The African Centre’s eight inter-related human rights programmes are:

Human Rights Procedures: to increase awareness in Africa of the international human rights procedures, with the aim of increasing the flow of information between African human rights groups and the international machinery. Activities in this area include training courses for activists and academics, publishing papers on UN procedures with an African focus.

Research: to conduct. commission and publish reliable and objective research about human rights in Africa; subjects include AIDS and the African Charter, national human rights institutions in Africa, and a survey of prison conditions.

Documentation: to build a human rights library and documentation resource available to anyone interested in African human rights. The Documentation Centre welcomes publication exchanges with African and other NGOs.

Publications: to publish a regular, bilingual Newsletter and series of Occasional Papers on African human rights.

Training and Education: to organize training seminars (past courses include a seminar for upper-level magistrates from five francophone West African countries), conduct a review of human rights education in Africa and prepare for an annual human rights course.

Internship Programme: to enable African and other interns to learn from and contribute to the work of the African Centre.  Women’s Programme: to address specific issues of “women’s rights as human rights”. The thrust of this programme takes off from the awareness that the recognition of women’s rights is central to setting Africa to rights realising the crucial role women play in the social and cultural processes in the lives of communities on the continent.

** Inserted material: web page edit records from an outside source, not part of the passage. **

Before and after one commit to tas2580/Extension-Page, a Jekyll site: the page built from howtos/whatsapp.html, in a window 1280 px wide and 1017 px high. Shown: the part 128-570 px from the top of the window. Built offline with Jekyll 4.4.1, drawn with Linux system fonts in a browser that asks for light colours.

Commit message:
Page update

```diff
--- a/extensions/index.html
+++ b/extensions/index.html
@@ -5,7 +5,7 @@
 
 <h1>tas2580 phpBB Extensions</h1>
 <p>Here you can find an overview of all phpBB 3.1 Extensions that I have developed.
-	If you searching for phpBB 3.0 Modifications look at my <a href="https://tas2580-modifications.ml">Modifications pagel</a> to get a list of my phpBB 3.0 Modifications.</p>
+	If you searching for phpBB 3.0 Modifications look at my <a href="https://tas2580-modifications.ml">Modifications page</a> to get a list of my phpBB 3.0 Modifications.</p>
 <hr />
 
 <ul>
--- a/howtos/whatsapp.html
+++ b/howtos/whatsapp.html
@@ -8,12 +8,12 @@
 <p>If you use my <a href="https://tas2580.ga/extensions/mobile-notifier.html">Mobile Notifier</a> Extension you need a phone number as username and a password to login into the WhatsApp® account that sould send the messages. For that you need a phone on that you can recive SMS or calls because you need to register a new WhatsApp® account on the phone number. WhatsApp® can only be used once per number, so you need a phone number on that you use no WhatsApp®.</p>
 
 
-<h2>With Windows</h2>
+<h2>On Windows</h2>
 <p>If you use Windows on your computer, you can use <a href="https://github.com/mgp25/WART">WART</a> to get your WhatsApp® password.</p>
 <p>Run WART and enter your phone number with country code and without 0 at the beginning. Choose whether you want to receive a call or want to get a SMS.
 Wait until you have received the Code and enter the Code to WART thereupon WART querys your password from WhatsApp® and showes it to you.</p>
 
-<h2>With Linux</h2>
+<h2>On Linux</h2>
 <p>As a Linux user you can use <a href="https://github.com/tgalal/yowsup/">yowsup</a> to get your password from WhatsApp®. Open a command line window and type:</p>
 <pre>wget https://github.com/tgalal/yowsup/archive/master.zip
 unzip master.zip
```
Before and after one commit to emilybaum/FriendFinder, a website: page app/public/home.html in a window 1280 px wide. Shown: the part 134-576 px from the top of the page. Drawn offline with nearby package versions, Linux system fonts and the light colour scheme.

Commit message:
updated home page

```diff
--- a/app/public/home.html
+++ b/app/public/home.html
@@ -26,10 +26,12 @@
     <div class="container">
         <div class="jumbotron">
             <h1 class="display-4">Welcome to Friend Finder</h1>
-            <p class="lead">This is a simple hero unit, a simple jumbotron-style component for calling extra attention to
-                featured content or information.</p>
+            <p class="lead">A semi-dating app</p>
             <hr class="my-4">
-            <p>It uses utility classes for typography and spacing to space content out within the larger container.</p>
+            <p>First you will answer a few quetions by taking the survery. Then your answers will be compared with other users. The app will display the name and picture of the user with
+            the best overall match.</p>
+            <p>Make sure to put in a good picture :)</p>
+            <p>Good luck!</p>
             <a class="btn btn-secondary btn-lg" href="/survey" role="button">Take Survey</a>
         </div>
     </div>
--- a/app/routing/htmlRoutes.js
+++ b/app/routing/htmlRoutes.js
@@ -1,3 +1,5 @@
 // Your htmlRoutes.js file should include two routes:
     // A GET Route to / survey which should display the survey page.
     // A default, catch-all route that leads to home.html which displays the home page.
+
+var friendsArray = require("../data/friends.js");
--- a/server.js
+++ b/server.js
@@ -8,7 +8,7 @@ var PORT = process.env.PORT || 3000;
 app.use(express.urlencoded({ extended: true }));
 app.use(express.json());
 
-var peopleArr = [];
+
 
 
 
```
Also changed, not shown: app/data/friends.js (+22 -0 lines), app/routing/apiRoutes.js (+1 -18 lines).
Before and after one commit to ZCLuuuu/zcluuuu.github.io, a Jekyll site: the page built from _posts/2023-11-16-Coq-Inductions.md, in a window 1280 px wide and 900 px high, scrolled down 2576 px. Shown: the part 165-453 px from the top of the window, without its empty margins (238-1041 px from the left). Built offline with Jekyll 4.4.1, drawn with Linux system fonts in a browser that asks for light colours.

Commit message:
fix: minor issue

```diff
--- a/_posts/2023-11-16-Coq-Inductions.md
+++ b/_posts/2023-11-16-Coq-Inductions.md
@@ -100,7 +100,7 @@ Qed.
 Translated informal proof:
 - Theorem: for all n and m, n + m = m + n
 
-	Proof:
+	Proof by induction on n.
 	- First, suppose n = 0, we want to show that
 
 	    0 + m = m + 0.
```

African NGO Networking and Institution Building: to coordinate and promote the activities of African human rights NGOs and to  assist in building their resources, capacities and contacts for more effective work in their areas of operation. This programme was created at the Tunis forum in March 1992 by the African NGOs themselves recognising the centrality of the African Centre as the clearing house.